ABNF parsing tool.

(1.k)

Technical Summary

A Miltary Message Handling System (MMHS) processes formal messages
ensuring release, distribution, security, and timely delivery across
national and international strategic and tactical networks. The MMHS
Elements of Service are defined as a set of extensions to the ITU-T
X.400 (1992) international standards and are specified in STANAG 4406
Edition 2. This document describes a method for enabling those MMHS
Elements of Service that are defined as Heading Extension to be encoded
as RFC 5322 (Internet Email) message header fields. These header field
definitions support the provision of a STANAG 4406 MMHS over Internet
Email, and also provides for a STANAG 4406 / Internet Email Gateway
supporting message conversion compliant to this specification.

Working Group Summary

The substance of the definitions in this draft is derived from the
military messaging heading elements defined in STANAG 4406. The comments
to date have consisted of corrections and minor amendments only.

The decision was made by the authors to exclude support for the
distribution extensions form of the Distribution-Codes heading
extension. This is noted in sections 3.3 and 6. However, this MMHS
feature is sparsely implemented and is not known to be in use within any
major military organization.

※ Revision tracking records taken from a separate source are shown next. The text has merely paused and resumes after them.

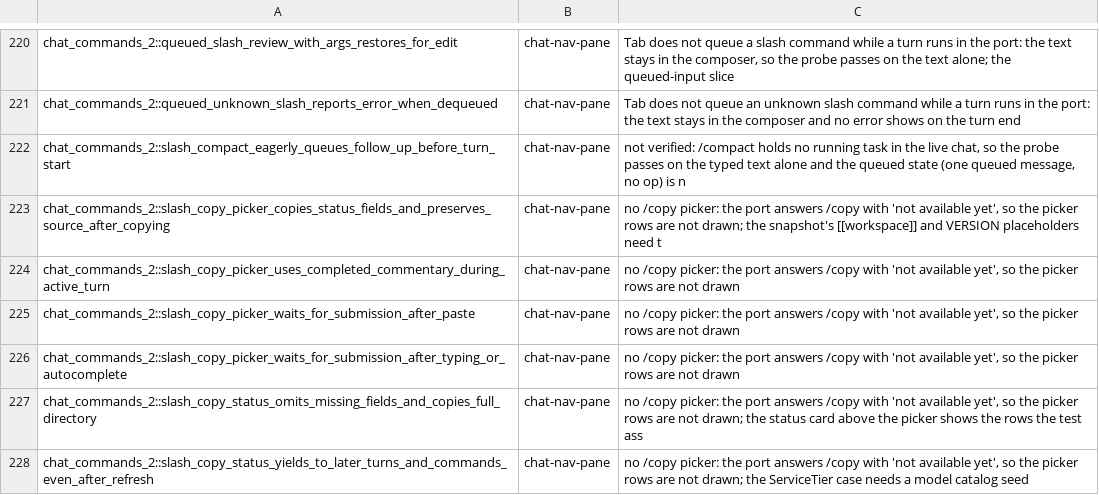
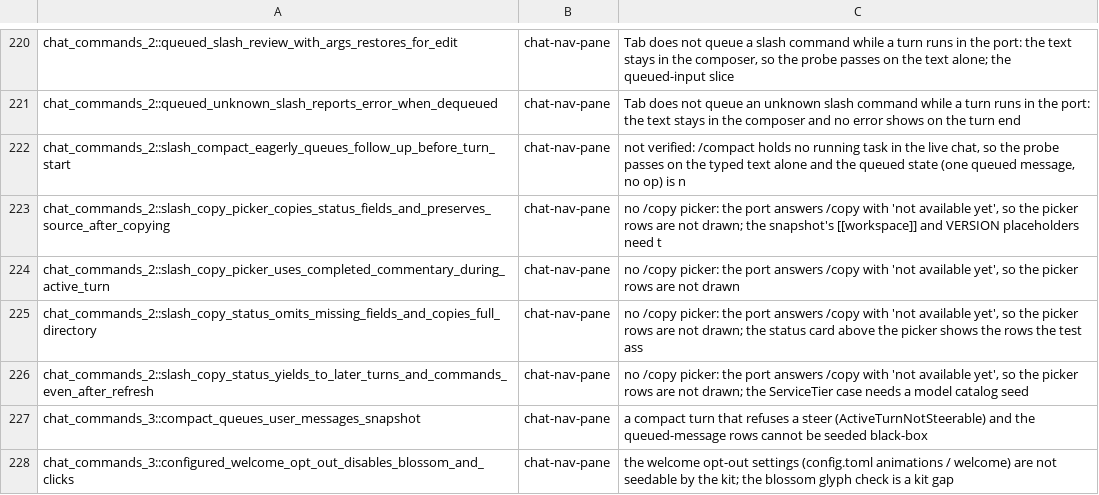
Before and after one commit to Maryarty/CodexCLI, a TSV file: tools/rtwk-port/map-full/pending-tests.tsv, drawn as a sheet; only a part is shown, gaps mark what is left out; the shorter side is filled out with more unchanged rows.

```diff
--- a/tools/rtwk-port/map-full/pending-tests.tsv
+++ b/tools/rtwk-port/map-full/pending-tests.tsv
@@ -224,4 +224,2 @@ chat_commands_2::slash_copy_picker_copies_status_fields_and_preserves_source_aft
 chat_commands_2::slash_copy_picker_uses_completed_commentary_during_active_turn	chat-nav-pane	no /copy picker: the port answers /copy with 'not available yet', so the picker rows are not drawn
-chat_commands_2::slash_copy_picker_waits_for_submission_after_paste	chat-nav-pane	no /copy picker: the port answers /copy with 'not available yet', so the picker rows are not drawn
-chat_commands_2::slash_copy_picker_waits_for_submission_after_typing_or_autocomplete	chat-nav-pane	no /copy picker: the port answers /copy with 'not available yet', so the picker rows are not drawn
 chat_commands_2::slash_copy_status_omits_missing_fields_and_copies_full_directory	chat-nav-pane	no /copy picker: the port answers /copy with 'not available yet', so the picker rows are not drawn; the status card above the picker shows the rows the test ass
```
Also changed, not shown: 3 other files.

The decision was taken after the -01 draft to split the
MMHS-Other-Recipients-Indicator header into two separate headers
containing primary (to:) and copy (cc:) other recipients. This approach
varies from the approach in STANAG 4406, but is more consistent with the
RFC 822 style of address headers, and should be simpler for
implementations to process. It is not expected to create a significant
problem for gateway implementations.

Document Quality

At least three client implementations of this specification and one
server implementation exist. One client implementation is the open
source Thunderbird plugin. Another implementation is an Outlook plug-in
that was prepared by one of the authors.

Reviewers of the document are cited in Appendix A.
2011-09-07
08 Pete Resnick State changed to Waiting for Writeup from AD Evaluation.
2011-09-02
04 (System) New version available: draft-melnikov-mmhs-header-fields-04.txt
2011-08-26
08 Pete Resnick State changed to AD Evaluation from Publication Requested.
2011-08-25
03 (System) New version available: draft-melnikov-mmhs-header-fields-03.txt
2011-08-11
08 Pete Resnick Draft added in state Publication Requested
2011-07-11
02 (System) New version available: draft-melnikov-mmhs-header-fields-02.txt
2011-04-15
01 (System) New version available: draft-melnikov-mmhs-header-fields-01.txt
2011-03-07
00 (System) New version available: draft-melnikov-mmhs-header-fields-00.txt